The vector $x(t)=[x_1(t), x_2(t), \dots x_n(t)]^\top$ gives the state of the physical system at time $t$. The function $f(x(t))$ constrains how the system evolves in time.

In many problems of interest, $f$ turns out to be sparse in the set of possible basis functions. For example, the function

$$ \frac{d}{dt}x = f(x) = \begin{pmatrix} f_1(x) \\ f_2(x) \end{pmatrix} = \begin{pmatrix}1 - x_1 + 3x_1x_2 \\ x_2^2 - 5x_1^3 \end{pmatrix} $$

is sparse with respect to the set of polynomials in two variables in the sense that just a few of the infinite number of polynomial terms are present on the right-hand side of the equation. So if we pick an appropriate basis ${\theta_1, \theta_2, \dots, \theta_k}$ then it is often possible to express each component of $f$ (note that $f$ is often vector-valued) as

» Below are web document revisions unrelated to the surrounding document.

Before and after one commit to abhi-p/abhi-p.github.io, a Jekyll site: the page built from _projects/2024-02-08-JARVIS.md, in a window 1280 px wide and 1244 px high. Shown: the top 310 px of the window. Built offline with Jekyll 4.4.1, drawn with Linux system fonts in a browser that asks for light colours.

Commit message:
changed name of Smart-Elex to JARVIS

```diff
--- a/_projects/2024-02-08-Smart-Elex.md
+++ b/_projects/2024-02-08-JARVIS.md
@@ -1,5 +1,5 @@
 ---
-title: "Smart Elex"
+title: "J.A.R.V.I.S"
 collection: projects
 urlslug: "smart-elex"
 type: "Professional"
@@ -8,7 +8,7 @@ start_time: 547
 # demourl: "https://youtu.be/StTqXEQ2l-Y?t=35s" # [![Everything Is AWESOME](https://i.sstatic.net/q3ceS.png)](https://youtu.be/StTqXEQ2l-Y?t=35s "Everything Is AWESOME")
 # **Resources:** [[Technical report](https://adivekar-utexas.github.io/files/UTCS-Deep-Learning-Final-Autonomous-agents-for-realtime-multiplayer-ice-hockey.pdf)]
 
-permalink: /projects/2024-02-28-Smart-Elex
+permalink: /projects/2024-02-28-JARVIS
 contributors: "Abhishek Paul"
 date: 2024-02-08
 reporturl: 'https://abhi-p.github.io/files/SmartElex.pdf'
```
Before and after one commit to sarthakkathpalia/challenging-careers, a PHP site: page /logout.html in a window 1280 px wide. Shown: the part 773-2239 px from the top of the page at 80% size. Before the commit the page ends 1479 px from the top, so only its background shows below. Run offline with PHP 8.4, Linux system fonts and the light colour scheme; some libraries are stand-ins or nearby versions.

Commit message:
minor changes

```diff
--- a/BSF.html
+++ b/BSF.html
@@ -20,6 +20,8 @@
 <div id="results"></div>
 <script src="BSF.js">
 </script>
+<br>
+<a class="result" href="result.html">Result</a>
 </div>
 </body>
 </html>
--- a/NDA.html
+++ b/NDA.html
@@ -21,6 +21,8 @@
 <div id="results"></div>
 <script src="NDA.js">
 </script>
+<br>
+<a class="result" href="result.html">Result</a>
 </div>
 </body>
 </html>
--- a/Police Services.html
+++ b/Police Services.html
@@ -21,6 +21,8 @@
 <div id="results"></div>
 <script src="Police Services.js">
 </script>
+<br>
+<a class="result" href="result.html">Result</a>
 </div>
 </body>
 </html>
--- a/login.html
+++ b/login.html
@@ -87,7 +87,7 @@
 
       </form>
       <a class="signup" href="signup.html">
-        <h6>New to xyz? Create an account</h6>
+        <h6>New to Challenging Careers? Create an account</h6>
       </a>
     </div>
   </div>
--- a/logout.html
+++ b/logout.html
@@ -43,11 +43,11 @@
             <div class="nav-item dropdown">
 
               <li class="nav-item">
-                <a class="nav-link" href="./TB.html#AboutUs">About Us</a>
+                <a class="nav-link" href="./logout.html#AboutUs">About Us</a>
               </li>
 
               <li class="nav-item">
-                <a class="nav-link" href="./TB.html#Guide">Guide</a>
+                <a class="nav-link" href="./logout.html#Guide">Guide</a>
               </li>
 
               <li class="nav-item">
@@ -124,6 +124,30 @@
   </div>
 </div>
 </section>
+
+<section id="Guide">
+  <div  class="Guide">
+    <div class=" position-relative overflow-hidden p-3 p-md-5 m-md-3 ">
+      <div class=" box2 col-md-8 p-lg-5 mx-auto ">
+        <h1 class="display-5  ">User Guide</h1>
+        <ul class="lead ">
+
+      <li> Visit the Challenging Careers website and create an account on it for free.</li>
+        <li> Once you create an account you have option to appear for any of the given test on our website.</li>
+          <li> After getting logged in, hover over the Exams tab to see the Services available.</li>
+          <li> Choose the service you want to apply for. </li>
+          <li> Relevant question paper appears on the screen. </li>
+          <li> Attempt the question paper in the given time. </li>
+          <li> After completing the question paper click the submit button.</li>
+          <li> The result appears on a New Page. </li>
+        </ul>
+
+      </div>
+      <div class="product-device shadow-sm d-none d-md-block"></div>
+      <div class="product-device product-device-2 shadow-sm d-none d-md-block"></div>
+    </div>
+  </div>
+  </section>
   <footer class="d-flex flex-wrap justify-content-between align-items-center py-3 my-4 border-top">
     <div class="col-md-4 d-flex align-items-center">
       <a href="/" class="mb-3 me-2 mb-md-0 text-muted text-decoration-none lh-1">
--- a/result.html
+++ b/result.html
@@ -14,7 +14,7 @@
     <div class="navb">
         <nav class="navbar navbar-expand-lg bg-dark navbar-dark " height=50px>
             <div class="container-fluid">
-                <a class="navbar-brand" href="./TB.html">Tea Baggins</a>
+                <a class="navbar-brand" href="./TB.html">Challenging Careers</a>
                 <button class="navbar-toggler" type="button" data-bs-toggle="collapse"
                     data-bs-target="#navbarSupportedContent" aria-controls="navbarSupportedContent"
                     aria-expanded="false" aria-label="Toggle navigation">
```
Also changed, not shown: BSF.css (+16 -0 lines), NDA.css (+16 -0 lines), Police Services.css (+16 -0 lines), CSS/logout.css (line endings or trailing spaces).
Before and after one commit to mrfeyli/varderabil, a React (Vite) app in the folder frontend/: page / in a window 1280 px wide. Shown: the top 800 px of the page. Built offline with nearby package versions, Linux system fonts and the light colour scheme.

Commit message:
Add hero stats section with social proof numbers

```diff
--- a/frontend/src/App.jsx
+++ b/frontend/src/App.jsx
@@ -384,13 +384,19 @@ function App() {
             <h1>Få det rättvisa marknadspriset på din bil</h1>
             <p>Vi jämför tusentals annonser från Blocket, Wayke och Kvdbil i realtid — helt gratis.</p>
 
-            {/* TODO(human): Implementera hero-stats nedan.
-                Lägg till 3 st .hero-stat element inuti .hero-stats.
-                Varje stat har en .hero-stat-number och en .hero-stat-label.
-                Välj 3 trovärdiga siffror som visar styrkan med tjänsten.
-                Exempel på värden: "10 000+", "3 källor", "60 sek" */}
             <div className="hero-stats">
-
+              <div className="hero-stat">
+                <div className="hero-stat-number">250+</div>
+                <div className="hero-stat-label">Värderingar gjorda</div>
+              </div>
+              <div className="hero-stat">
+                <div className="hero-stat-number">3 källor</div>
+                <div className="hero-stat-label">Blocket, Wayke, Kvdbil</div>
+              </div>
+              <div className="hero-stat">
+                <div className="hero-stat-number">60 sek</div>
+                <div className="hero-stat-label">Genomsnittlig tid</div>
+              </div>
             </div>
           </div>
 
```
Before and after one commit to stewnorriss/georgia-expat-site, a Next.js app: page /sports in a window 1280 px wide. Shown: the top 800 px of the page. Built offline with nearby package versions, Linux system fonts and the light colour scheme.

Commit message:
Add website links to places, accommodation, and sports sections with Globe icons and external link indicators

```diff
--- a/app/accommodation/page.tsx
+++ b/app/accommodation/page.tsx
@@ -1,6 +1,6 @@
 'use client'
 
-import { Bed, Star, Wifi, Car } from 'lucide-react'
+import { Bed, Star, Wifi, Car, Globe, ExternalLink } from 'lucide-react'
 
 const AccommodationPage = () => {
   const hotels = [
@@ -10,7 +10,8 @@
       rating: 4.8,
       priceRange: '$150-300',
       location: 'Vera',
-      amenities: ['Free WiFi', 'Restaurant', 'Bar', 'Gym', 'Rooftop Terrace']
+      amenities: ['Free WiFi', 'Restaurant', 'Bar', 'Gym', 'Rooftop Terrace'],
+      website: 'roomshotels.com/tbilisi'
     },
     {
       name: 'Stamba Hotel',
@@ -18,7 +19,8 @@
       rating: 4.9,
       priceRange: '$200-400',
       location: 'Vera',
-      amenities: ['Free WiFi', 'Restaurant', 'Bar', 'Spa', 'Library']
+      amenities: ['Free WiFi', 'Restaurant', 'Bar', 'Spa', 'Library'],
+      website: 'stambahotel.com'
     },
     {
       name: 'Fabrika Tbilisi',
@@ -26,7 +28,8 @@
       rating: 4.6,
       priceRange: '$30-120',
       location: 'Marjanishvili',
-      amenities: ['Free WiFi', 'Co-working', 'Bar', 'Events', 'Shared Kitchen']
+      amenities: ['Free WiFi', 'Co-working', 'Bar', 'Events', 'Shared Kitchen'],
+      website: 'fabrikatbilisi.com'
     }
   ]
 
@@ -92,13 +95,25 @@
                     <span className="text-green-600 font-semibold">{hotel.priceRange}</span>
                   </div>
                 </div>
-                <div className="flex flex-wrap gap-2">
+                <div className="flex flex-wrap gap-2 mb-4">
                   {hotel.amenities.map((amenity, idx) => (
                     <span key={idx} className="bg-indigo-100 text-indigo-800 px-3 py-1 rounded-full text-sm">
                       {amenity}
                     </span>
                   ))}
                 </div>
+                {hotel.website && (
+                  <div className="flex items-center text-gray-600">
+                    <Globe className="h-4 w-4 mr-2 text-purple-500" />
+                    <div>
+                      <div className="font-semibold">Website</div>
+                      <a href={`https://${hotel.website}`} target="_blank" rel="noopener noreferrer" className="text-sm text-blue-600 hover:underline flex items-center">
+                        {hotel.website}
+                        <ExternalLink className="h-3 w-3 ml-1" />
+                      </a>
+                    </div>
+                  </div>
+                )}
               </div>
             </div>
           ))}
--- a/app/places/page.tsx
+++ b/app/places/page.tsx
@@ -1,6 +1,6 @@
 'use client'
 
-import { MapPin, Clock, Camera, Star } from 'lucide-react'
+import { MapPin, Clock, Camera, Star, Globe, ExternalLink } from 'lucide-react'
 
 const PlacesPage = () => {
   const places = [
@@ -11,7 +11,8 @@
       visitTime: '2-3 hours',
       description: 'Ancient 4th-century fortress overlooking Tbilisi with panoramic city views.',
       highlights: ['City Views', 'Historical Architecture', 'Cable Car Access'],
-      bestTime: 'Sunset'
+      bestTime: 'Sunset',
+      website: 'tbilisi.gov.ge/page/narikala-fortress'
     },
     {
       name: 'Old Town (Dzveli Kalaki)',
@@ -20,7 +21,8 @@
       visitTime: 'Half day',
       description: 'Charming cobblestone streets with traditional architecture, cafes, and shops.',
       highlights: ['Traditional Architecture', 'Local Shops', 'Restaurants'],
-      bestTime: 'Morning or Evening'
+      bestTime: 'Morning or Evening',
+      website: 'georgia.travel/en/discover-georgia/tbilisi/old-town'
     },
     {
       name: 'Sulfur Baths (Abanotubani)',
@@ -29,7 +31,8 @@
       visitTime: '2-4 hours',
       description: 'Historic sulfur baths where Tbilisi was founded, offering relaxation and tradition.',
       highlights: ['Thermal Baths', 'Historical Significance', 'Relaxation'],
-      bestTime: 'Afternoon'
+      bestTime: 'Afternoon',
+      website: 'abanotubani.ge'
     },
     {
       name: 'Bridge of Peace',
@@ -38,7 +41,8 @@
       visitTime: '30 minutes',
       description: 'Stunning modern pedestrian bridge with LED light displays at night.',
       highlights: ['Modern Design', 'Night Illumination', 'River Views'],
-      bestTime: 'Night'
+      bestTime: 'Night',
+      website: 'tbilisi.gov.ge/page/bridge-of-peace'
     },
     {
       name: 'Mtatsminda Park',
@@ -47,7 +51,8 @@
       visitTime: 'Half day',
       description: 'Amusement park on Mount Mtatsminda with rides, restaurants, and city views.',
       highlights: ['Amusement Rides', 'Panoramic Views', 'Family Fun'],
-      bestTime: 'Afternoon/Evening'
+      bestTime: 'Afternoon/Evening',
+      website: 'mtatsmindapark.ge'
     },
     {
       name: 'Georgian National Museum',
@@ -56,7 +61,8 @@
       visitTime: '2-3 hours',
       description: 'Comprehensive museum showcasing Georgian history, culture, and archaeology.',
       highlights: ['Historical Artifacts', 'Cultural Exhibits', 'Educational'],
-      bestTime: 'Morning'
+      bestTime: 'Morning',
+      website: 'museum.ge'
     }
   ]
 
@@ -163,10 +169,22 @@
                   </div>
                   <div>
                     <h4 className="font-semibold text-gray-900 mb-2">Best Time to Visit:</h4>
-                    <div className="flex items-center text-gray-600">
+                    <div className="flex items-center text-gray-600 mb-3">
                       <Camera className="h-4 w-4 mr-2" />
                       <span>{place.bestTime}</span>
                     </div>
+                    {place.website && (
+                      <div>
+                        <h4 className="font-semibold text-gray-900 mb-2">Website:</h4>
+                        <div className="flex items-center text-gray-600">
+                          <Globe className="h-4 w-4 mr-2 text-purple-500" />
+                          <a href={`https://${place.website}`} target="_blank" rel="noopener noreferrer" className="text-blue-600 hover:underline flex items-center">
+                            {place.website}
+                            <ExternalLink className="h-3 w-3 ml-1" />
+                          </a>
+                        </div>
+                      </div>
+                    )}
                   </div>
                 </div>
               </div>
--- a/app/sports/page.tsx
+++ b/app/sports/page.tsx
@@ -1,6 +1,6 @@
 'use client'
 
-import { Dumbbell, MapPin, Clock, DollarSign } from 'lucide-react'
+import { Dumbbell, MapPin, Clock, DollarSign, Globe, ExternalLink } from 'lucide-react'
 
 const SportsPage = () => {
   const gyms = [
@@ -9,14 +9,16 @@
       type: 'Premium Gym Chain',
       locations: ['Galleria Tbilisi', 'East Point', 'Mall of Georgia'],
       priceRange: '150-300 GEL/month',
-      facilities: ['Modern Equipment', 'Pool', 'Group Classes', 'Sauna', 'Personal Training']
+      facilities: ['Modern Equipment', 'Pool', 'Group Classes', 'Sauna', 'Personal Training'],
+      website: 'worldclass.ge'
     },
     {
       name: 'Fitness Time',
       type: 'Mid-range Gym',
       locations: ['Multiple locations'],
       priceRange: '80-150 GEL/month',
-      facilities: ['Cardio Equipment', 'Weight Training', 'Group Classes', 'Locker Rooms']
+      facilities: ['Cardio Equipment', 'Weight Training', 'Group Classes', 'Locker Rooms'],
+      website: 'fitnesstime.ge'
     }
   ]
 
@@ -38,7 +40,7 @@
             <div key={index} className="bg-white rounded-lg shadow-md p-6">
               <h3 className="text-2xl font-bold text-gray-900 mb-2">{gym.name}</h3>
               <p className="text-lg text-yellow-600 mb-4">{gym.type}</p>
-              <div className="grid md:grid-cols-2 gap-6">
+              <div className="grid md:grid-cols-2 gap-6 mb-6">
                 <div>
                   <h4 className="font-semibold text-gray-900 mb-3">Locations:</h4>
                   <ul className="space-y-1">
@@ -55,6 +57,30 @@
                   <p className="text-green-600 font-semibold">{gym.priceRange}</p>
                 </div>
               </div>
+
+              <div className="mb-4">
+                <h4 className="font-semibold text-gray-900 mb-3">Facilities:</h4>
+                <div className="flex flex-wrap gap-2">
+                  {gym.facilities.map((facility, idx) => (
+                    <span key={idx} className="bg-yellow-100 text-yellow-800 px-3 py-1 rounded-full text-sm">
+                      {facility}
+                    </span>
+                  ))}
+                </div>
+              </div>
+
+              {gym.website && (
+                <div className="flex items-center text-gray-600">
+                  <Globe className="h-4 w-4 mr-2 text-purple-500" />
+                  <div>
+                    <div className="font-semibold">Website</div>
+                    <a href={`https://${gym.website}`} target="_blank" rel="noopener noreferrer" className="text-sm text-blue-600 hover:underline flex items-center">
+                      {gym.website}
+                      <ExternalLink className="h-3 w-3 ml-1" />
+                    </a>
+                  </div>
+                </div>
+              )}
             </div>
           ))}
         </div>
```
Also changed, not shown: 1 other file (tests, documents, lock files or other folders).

$$ f_i(x) \approx \xi_1 \theta_1(x) + \xi_2\theta_2(x) + \dots \xi_k\theta_k(x) $$

with most coefficients $\xi_j$ being zero. SINDy leverages sparse regression to identify the active terms in the dynamics (the nonzero coefficients $\xi_j$).

Mathematical formulation

To apply SINDy one needs a set of measurement data collected at times $t_1, t_2, \dots, t_n$, and the time derivatives of these measurements (either measured directly or numerically approximated). These data are aggregated into the matrices $X$ and $\dot X$, respectively

$$ X = \begin{bmatrix} x_1(t_1) & x_2(t_1) & \dots & x_n(t_1) \\
x_1(t_2) & x_2(t_2) & \dots & x_n(t_2) \\
\vdots & \vdots & & \vdots \\ x_1(t_m) & x_2(t_m) & \dots & x_n(t_m) \end{bmatrix}, $$ $$ \dot{X} = \begin{bmatrix} \dot{x_1}(t_1) & \dot{x_2}(t_1) & \dots & \dot{x_n}(t_1) \\
\dot{x_1}(t_2) & \dot{x_2}(t_2) & \dots & \dot{x_n}(t_2) \\
\vdots & \vdots & & \vdots \\
\dot{x_1}(t_m) & \dot{x_2}(t_m) & \dots & \dot{x_n}(t_m) \end{bmatrix}. $$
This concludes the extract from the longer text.